START Entries supplied

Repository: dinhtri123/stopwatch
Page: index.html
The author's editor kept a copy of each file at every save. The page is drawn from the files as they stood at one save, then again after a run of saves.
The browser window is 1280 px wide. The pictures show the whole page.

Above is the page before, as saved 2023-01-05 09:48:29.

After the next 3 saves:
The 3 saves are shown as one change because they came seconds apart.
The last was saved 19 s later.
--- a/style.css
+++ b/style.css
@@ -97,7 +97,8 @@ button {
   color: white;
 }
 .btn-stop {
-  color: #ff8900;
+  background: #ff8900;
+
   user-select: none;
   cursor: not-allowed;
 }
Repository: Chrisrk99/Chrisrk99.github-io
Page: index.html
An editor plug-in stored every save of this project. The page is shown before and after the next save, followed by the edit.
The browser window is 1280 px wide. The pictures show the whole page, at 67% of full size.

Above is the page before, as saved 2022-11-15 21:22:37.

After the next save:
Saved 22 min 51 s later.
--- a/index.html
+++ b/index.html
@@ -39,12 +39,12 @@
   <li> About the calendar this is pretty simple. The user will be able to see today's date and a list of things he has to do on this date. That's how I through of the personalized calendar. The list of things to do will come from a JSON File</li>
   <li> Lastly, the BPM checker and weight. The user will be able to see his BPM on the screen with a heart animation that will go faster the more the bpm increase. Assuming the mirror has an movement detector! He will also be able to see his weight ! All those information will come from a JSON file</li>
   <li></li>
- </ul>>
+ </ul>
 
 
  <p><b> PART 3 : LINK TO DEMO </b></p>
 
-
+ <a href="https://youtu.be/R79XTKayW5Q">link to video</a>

END Entries supplied

[Work item]
Among the lines of the entries, count those containing the string "will" and give only the number.

[Answer area]
2